* **Your goal**
Set down every entry exactly as it stands, omitting any picture.

Change detection data
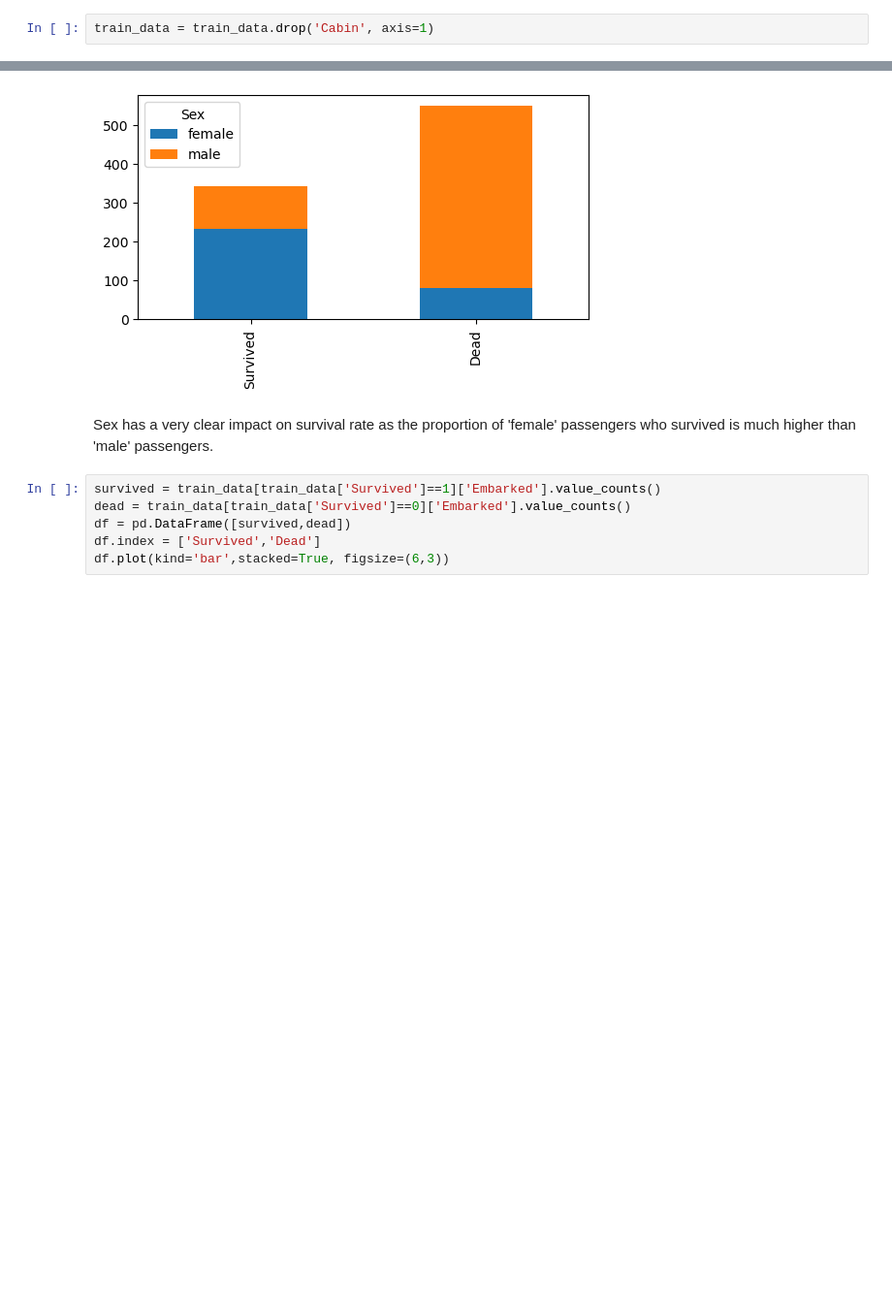
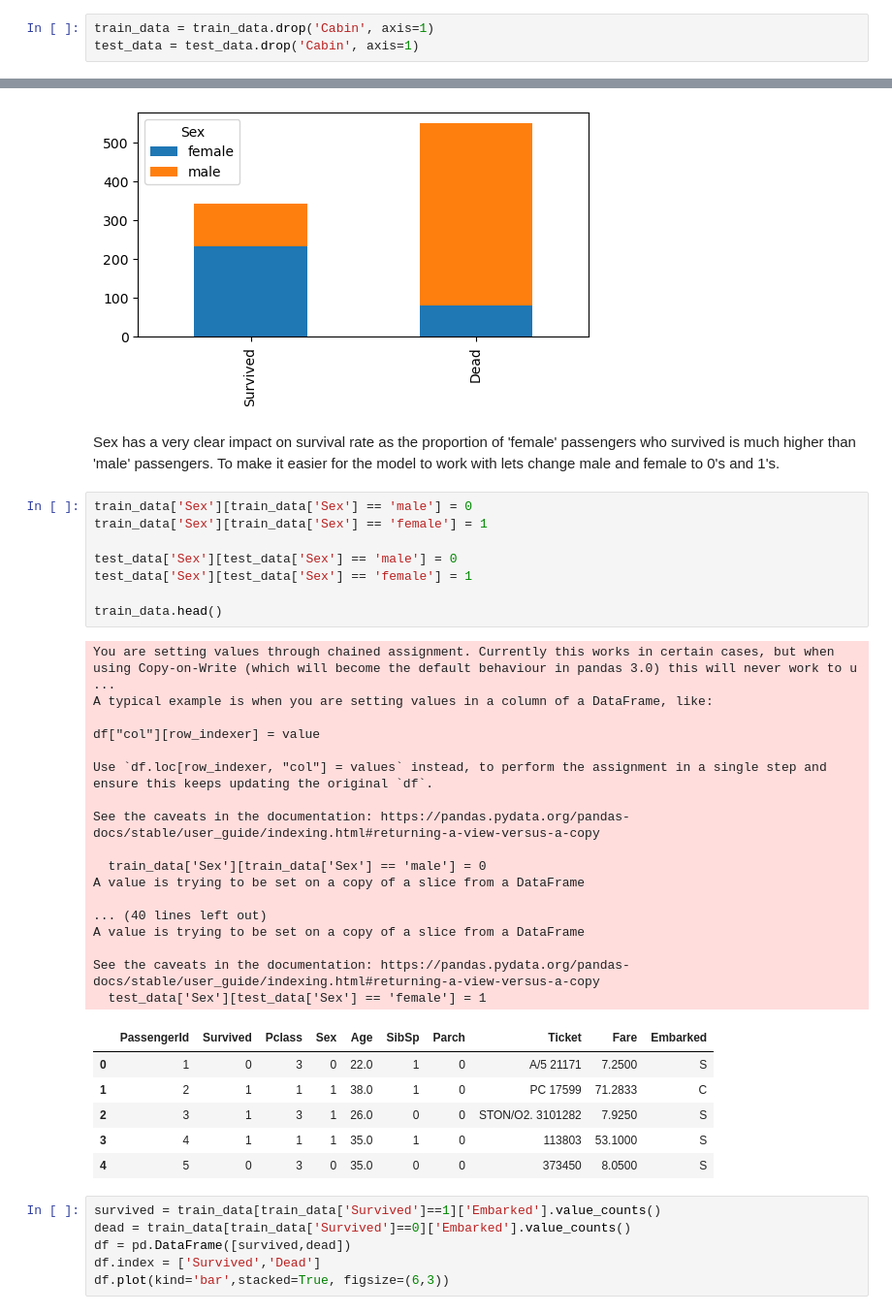
Before and after one commit to danielvasilevko/DataScience_Projects, a Jupyter notebook: Titanic_Survival_Model/Titanic_Survive.ipynb, the cells around one changed output, grey strips where cells are left out. Shown at 97% size. Saved outputs shown, nothing was run; the diff lists cells and outputs as text; blank space fills up the shorter version.

```diff
--- a/Titanic_Survival_Model/Titanic_Survive.ipynb
+++ b/Titanic_Survival_Model/Titanic_Survive.ipynb
@@ -97,6 +109,7 @@ From the look of things the category with the most Null elements is cabin. Now t
 The other category with a lot of nulls is Age. However, considering that 80% of the data is intact and usable the ratio of survivors to dead should be accurately reflected in this category and thus it stays.
 # %%
 train_data = train_data.drop('Cabin', axis=1)
+test_data = test_data.drop('Cabin', axis=1)
 # %% [markdown]
 Now that the data is clean we can see the correlations between each remaining category and whether the person survived. We will first do Qualitative Data then move on to Quantitaive data.
 # %%
@@ -121,7 +134,39 @@ df.plot(kind='bar',stacked=True, figsize=(6,3))
 <Axes: >
 [figure]
 # %% [markdown]
-Sex has a very clear impact on survival rate as the proportion of 'female' passengers who survived is much higher than 'male' passengers.
+Sex has a very clear impact on survival rate as the proportion of 'female' passengers who survived is much higher than 'male' passengers. To make it easier for the model to work with lets change male and female to 0's and 1's.
+# %%
+train_data['Sex'][train_data['Sex'] == 'male'] = 0
+train_data['Sex'][train_data['Sex'] == 'female'] = 1
+
+test_data['Sex'][test_data['Sex'] == 'male'] = 0
+test_data['Sex'][test_data['Sex'] == 'female'] = 1
+
+train_data.head()
+# %% [output]
+You are setting values through chained assignment. Currently this works in certain cases, but when using Copy-on-Write (which will become the default behaviour in pandas 3.0) this will never work to u ...
+A typical example is when you are setting values in a column of a DataFrame, like:
+
+df["col"][row_indexer] = value
+
+Use `df.loc[row_indexer, "col"] = values` instead, to perform the assignment in a single step and ensure this keeps updating the original `df`.
+
+See the caveats in the documentation: https://pandas.pydata.org/pandas-docs/stable/user_guide/indexing.html#returning-a-view-versus-a-copy
+
+  train_data['Sex'][train_data['Sex'] == 'male'] = 0
+A value is trying to be set on a copy of a slice from a DataFrame
+
+... (40 lines left out)
+A value is trying to be set on a copy of a slice from a DataFrame
+
+See the caveats in the documentation: https://pandas.pydata.org/pandas-docs/stable/user_guide/indexing.html#returning-a-view-versus-a-copy
+  test_data['Sex'][test_data['Sex'] == 'female'] = 1
+|  | PassengerId | Survived | Pclass | Sex | Age | SibSp | Parch | Ticket | Fare | Embarked |
+| 0 | 1 | 0 | 3 | 0 | 22.0 | 1 | 0 | A/5 21171 | 7.2500 | S |
+| 1 | 2 | 1 | 1 | 1 | 38.0 | 1 | 0 | PC 17599 | 71.2833 | C |
+| 2 | 3 | 1 | 3 | 1 | 26.0 | 0 | 0 | STON/O2. 3101282 | 7.9250 | S |
+| 3 | 4 | 1 | 1 | 1 | 35.0 | 1 | 0 | 113803 | 53.1000 | S |
+| 4 | 5 | 0 | 3 | 0 | 35.0 | 0 | 0 | 373450 | 8.0500 | S |
 # %%
 survived = train_data[train_data['Survived']==1]['Embarked'].value_counts()
 dead = train_data[train_data['Survived']==0]['Embarked'].value_counts()
```
Also changed, not shown: parts of 15 cells of this notebook, 2 other files.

* **Answer for this exercise**
Before and after one commit to danielvasilevko/DataScience_Projects, a Jupyter notebook: Titanic_Survival_Model/Titanic_Survive.ipynb, the cells around one changed output, grey strips where cells are left out. Shown at 97% size. Saved outputs shown, nothing was run; the diff lists cells and outputs as text; blank space fills up the shorter version.

```diff
--- a/Titanic_Survival_Model/Titanic_Survive.ipynb
+++ b/Titanic_Survival_Model/Titanic_Survive.ipynb
@@ -97,6 +109,7 @@ From the look of things the category with the most Null elements is cabin. Now t
 The other category with a lot of nulls is Age. However, considering that 80% of the data is intact and usable the ratio of survivors to dead should be accurately reflected in this category and thus it stays.
 # %%
 train_data = train_data.drop('Cabin', axis=1)
+test_data = test_data.drop('Cabin', axis=1)
 # %% [markdown]
 Now that the data is clean we can see the correlations between each remaining category and whether the person survived. We will first do Qualitative Data then move on to Quantitaive data.
 # %%
@@ -121,7 +134,39 @@ df.plot(kind='bar',stacked=True, figsize=(6,3))
 <Axes: >
 [figure]
 # %% [markdown]
-Sex has a very clear impact on survival rate as the proportion of 'female' passengers who survived is much higher than 'male' passengers.
+Sex has a very clear impact on survival rate as the proportion of 'female' passengers who survived is much higher than 'male' passengers. To make it easier for the model to work with lets change male and female to 0's and 1's.
+# %%
+train_data['Sex'][train_data['Sex'] == 'male'] = 0
+train_data['Sex'][train_data['Sex'] == 'female'] = 1
+
+test_data['Sex'][test_data['Sex'] == 'male'] = 0
+test_data['Sex'][test_data['Sex'] == 'female'] = 1
+
+train_data.head()
+# %% [output]
+You are setting values through chained assignment. Currently this works in certain cases, but when using Copy-on-Write (which will become the default behaviour in pandas 3.0) this will never work to u ...
+A typical example is when you are setting values in a column of a DataFrame, like:
+
+df["col"][row_indexer] = value
+
+Use `df.loc[row_indexer, "col"] = values` instead, to perform the assignment in a single step and ensure this keeps updating the original `df`.
+
+See the caveats in the documentation: https://pandas.pydata.org/pandas-docs/stable/user_guide/indexing.html#returning-a-view-versus-a-copy
+
+  train_data['Sex'][train_data['Sex'] == 'male'] = 0
+A value is trying to be set on a copy of a slice from a DataFrame
+
+... (40 lines left out)
+A value is trying to be set on a copy of a slice from a DataFrame
+
+See the caveats in the documentation: https://pandas.pydata.org/pandas-docs/stable/user_guide/indexing.html#returning-a-view-versus-a-copy
+  test_data['Sex'][test_data['Sex'] == 'female'] = 1
+|  | PassengerId | Survived | Pclass | Sex | Age | SibSp | Parch | Ticket | Fare | Embarked |
+| 0 | 1 | 0 | 3 | 0 | 22.0 | 1 | 0 | A/5 21171 | 7.2500 | S |
+| 1 | 2 | 1 | 1 | 1 | 38.0 | 1 | 0 | PC 17599 | 71.2833 | C |
+| 2 | 3 | 1 | 3 | 1 | 26.0 | 0 | 0 | STON/O2. 3101282 | 7.9250 | S |
+| 3 | 4 | 1 | 1 | 1 | 35.0 | 1 | 0 | 113803 | 53.1000 | S |
+| 4 | 5 | 0 | 3 | 0 | 35.0 | 0 | 0 | 373450 | 8.0500 | S |
 # %%
 survived = train_data[train_data['Survived']==1]['Embarked'].value_counts()
 dead = train_data[train_data['Survived']==0]['Embarked'].value_counts()
```
Also changed, not shown: parts of 15 cells of this notebook, 2 other files.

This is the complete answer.